In its press statement, Dassault announced, “In the presence of the President of the French Republic, Mr. Emmanuel Macron, and his Highness Sheikh Tamim bin Hamad Al Thani, the Qatar Armed Forces and Dassault Aviation signed an agreement on future cooperation and the exercise of an option for 12 Rafale.”

In May, Dassault CEO Eric Trappier stated that the company was anticipating a new Rafale sale in 2018.

Qatar activated its contract $6.9 billion U.S. contract for 24 Rafale fighters – along with training, after-sale maintenance and support, and air-to-air and air-to-surface munitions – in December 2015.

Qatar has been a longstanding user of Dassault aircraft, having operated the Mirage F-1 and currently flying the Mirage 2000-5 and Alpha Jet. Doha’s Rafale acquisition aims to imbue the Qatar Emiri Air Force (QEAF) with a substantial boost to its air-to-air and stand-off range air-to-surface strike capabilities.

Under the core contract, the QEAF is to receive the MBDA SCALP air-launched cruise missile (ALCM), the AASM stand-off range air-to-surface munition, Meteor beyond-visual-range air-to-air missile (BVRAAM) and MICA-RF and MICA-IR BVRAAM.

Although the Rafale purchase alone will provide a significant leap in the QEAF’s quantitative strength and qualitative capabilities, Doha has also agreed to purchase 36 Boeing F-15QA and 24 Eurofighter Typhoon fighter aircraft. Washington had approved the sale of 72 F-15QA to Qatar.

The technical rationale of potentially redundant platforms is unclear, but the outcome of it is that it provides Qatar with linkages to aerospace giants in three major powers – i.e. the U.S., U.K and Western Europe. In the latter, Qatar has also procured weapons from Germany and Italy.

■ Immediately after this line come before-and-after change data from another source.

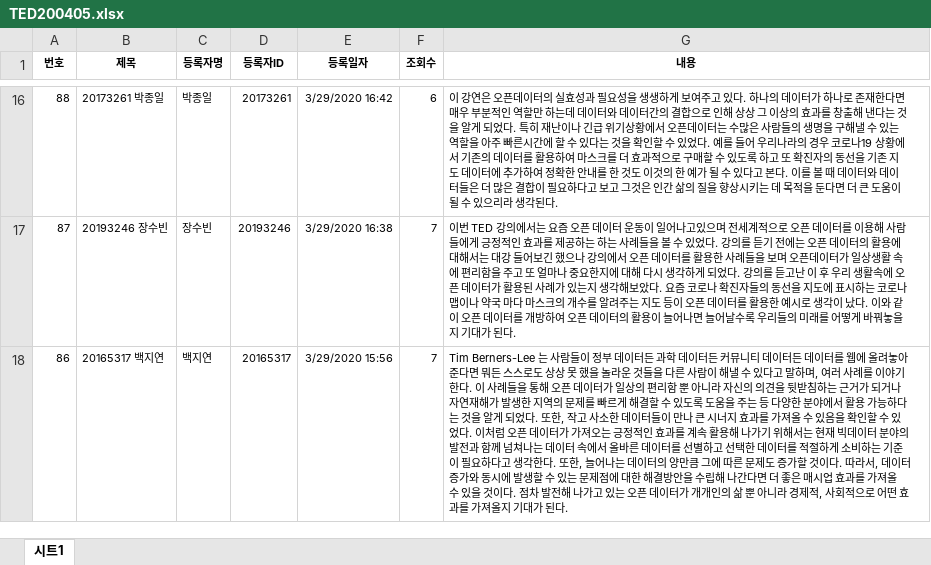
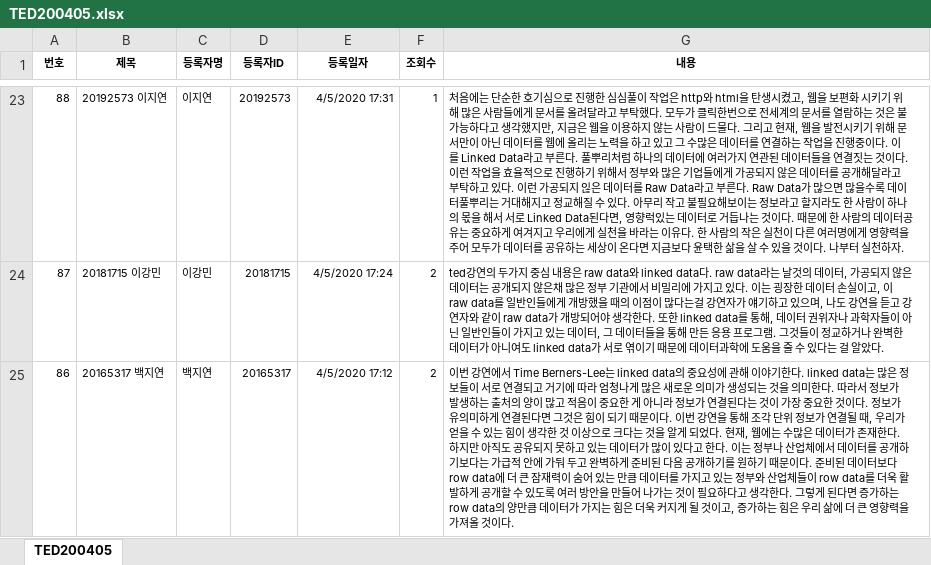
Before and after one commit to kwlee58/DS2020, an Excel workbook: data/TED200405.xlsx, sheet TED200405, drawn as a sheet; only a part is shown, gaps mark what is left out; values as stored, in another font and other column widths than the file's, no borders; addresses are those after the commit; the diff covers the shown part only; the diff names each change by its address in the sheet, - before the commit and + after, or states it on an @@ line.

```diff
--- a/data/TED200405.xlsx (sheet TED200405)
+++ b/data/TED200405.xlsx (sheet TED200405)
-sheet tab: 시트1
+sheet tab: TED200405
-B23 (제목): 20173261 박종일
+B23 (제목): 20192573 이지연
-C23 (등록자명): 박종일
+C23 (등록자명): 이지연
-D23 (등록자ID): 20173261
+D23 (등록자ID): 20192573
-E23 (등록일자): 3/29/2020 16:42
+E23 (등록일자): 4/5/2020 17:31
-F23 (조회수): 6
+F23 (조회수): 1
-G23 (내용): 이 강연은 오픈데이터의 실효성과 필요성을 생생하게 보여주고 있다. 하나의 데이터가 하나로 존재한다면 매우 부분적인 역할만 하는데 데이터와 데이터간의 결합으로 인해 상상 그 이상의 효과를 창출해 낸다는 것을 알게 되었다. 특히 재난이나 긴급 위기상황에서 오픈데이터는 수많은 사람들의 생명을 구해낼 수 있는 역할을 아주 빠른시간에 할 수 있다는 것을 확인할 수 있었다. 예를 들어 우리나라의 경우 코로나19 상황에서 기존의 데이터를 활용하여 마스크를 더 효과적으로 구매할 수 있도록 하고 또 확진자의 동선을 기존 지도 데이터에 추가하여 정확한 안내를 한 것도 이것의 한 예가 될 수 있다고 본다. 이를 볼 때 데이터와 데이터들은 더 많은 결합이 필요하다고 보고 그것은 인간 삶의 질을 향상시키는 데 목적을 둔다면 더 큰 도움이 될 수 있으리라 생각된다.
+G23 (내용): 처음에는 단순한 호기심으로 진행한 심심풀이 작업은 http와 html을 탄생시켰고, 웹을 보편화 시키기 위해 많은 사람들에게 문서를 올려달라고 부탁했다. 모두가 클릭한번으로 전세계의 문서를 열람하는 것은 불가능하다고 생각했지만, 지금은 웹을 이용하지 않는 사람이 드물다. 그리고 현재, 웹을 발전시키기 위해 문서만이 아닌 데이터를 웹에 올리는 노력을 하고 있고 그 수많은 데이터를 연결하는 작업을 진행중이다. 이를 Linked Data라고 부른다. 풀뿌리처럼 하나의 데이터에 여러가지 연관된 데이터들을 연결짓는 것이다.이런 작업을 효율적으로 진행하기 위해서 정부와 많은 기업들에게 가공되지 않은 데이터를 공개해달라고 부탁하고 있다. 이런 가공되지 읺은 데이터를 Raw Data라고 부른다. Raw Data가 많으면 많을수록 데이터풀뿌리는 거대해지고 정교해질 수 있다. 아무리 작고 불필요해보이는 정보라고 할지라도 한 사람이 하나의 몫을 해서 서로 Linked Data된다면, 영향럭있는 데이터로 거듭나는 것이다. 때문에 한 사람의 데이터공유는 중요하게 여겨지고 우리에게 실천을 바라는 이유다. 한 사람의 작은 실천이 다른 여러명에게 영향력을 주어 모두가 데이터를 공유하는 세상이 온다면 지금보다 윤택한 삶을 살 수 있을 것이다. 나부터 실천하자.
-B24 (제목): 20193246 장수빈
+B24 (제목): 20181715 이강민
-C24 (등록자명): 장수빈
+C24 (등록자명): 이강민
-D24 (등록자ID): 20193246
+D24 (등록자ID): 20181715
-E24 (등록일자): 3/29/2020 16:38
+E24 (등록일자): 4/5/2020 17:24
-F24:F25 (조회수): 7
+F24:F25 (조회수): 2
-G24 (내용): 이번 TED 강의에서는 요즘 오픈 데이터 운동이 일어나고있으며 전세계적으로 오픈 데이터를 이용해 사람들에게 긍정적인 효과를 제공하는 하는 사례들을 볼 수 있었다. 강의를 듣기 전에는 오픈 데이터의 활용에 대해서는 대강 들어보긴 했으나 강의에서 오픈 데이터를 활용한 사례들을 보며 오픈데이터가 일상생활 속에 편리함을 주고 또 얼마나 중요한지에 대해 다시 생각하게 되었다. 강의를 듣고난 이 후 우리 생활속에 오픈 데이터가 활용된 사례가 있는지 생각해보았다. 요즘 코로나 확진자들의 동선을 지도에 표시하는 코로나맵이나 약국 마다 마스크의 개수를 알려주는 지도 등이 오픈 데이터를 활용한 예시로 생각이 났다. 이와 같이 오픈 데이터를 개방하여 오픈 데이터의 활용이 늘어나면 늘어날수록 우리들의 미래를 어떻게 바꿔놓을지 기대가 된다.
+G24 (내용): ted강연의 두가지 중심 내용은 raw data와 linked data다. raw data라는 날것의 데이터, 가공되지 않은 데이터는 공개되지 않은채 많은 정부 기관에서 비밀리에 가지고 있다. 이는 굉장한 데이터 손실이고, 이 raw data를 일반인들에게 개방했을 때의 이점이 많다는걸 강연자가 얘기하고 있으며, 나도 강연을 듣고 강연자와 같이 raw data가 개방되어야 생각한다. 또한 linked data를 통해, 데이터 권위자나 과학자들이 아닌 일반인들이 가지고 있는 데이터, 그 데이터들을 통해 만든 응용 프로그램. 그것들이 정교하거나 완벽한 데이터가 아니여도 linked data가 서로 엮이기 때문에 데이터과학에 도움을 줄 수 있다는 걸 알았다.
-E25 (등록일자): 3/29/2020 15:56
+E25 (등록일자): 4/5/2020 17:12
-G25 (내용): Tim Berners-Lee 는 사람들이 정부 데이터든 과학 데이터든 커뮤니티 데이터든 데이터를 웹에 올려놓아 준다면 뭐든 스스로도 상상 못 했을 놀라운 것들을 다른 사람이 해낼 수 있다고 말하며, 여러 사례를 이야기한다. 이 사례들을 통해 오픈 데이터가 일상의 편리함 뿐 아니라 자신의 의견을 뒷받침하는 근거가 되거나 자연재해가 발생한 지역의 문제를 빠르게 해결할 수 있도록 도움을 주는 등 다양한 분야에서 활용 가능하다는 것을 알게 되었다. 또한, 작고 사소한 데이터들이 만나 큰 시너지 효과를 가져올 수 있음을 확인할 수 있었다. 이처럼 오픈 데이터가 가져오는 긍정적인 효과를 계속 활용해 나가기 위해서는 현재 빅데이터 분야의 발전과 함께 넘쳐나는 데이터 속에서 올바른 데이터를 선별하고 선택한 데이터를 적절하게 소비하는 기준이 필요하다고 생각한다. 또한, 늘어나는 데이터의 양만큼 그에 따른 문제도 증가할 것이다. 따라서, 데이터 증가와 동시에 발생할 수 있는 문제점에 대한 해결방안을 수립해 나간다면 더 좋은 매시업 효과를 가져올 수 있을 것이다. 점차 발전해 나가고 있는 오픈 데이터가 개개인의 삶 뿐 아니라 경제적, 사회적으로 어떤 효과를 가져올지 기대가 된다.
+G25 (내용): 이번 강연에서 Time Berners-Lee는 linked data의 중요성에 관해 이야기한다. linked data는 많은 정보들이 서로 연결되고 거기에 따라 엄청나게 많은 새로운 의미가 생성되는 것을 의미한다. 따라서 정보가 발생하는 출처의 양이 많고 적음이 중요한 게 아니라 정보가 연결된다는 것이 가장 중요한 것이다. 정보가 유의미하게 연결된다면 그것은 힘이 되기 때문이다. 이번 강연을 통해 조각 단위 정보가 연결될 때, 우리가 얻을 수 있는 힘이 생각한 것 이상으로 크다는 것을 알게 되었다. 현재, 웹에는 수많은 데이터가 존재한다. 하지만 아직도 공유되지 못하고 있는 데이터가 많이 있다고 한다. 이는 정부나 산업체에서 데이터를 공개하기보다는 가급적 안에 가둬 두고 완벽하게 준비된 다음 공개하기를 원하기 때문이다. 준비된 데이터보다 row data에 더 큰 잠재력이 숨어 있는 만큼 데이터를 가지고 있는 정부와 산업체들이 row data를 더욱 활발하게 공개할 수 있도록 여러 방안을 만들어 나가는 것이 필요하다고 생각한다. 그렇게 된다면 증가하는 row data의 양만큼 데이터가 가지는 힘은 더욱 커지게 될 것이고, 증가하는 힘은 우리 삶에 더 큰 영향력을 가져올 것이다.
```
Also changed, not shown: 11 added rows, 4 removed rows, 566 edited cells, cell formats and merged cells elsewhere in this sheet, 29 other files.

With Qatar exercising its option and Egypt eager to exercise its own option for 12 aircraft, it is possible that Dassault’s attention in 2018 will shift to securing follow-on Rafale orders in India. Besides expanding upon the Indian Air Force order, in February Eric Trappier outlined that the French aviation giant was also eager to expand its business to include the Indian Navy’s bid for 57 new carrier-borne fighters.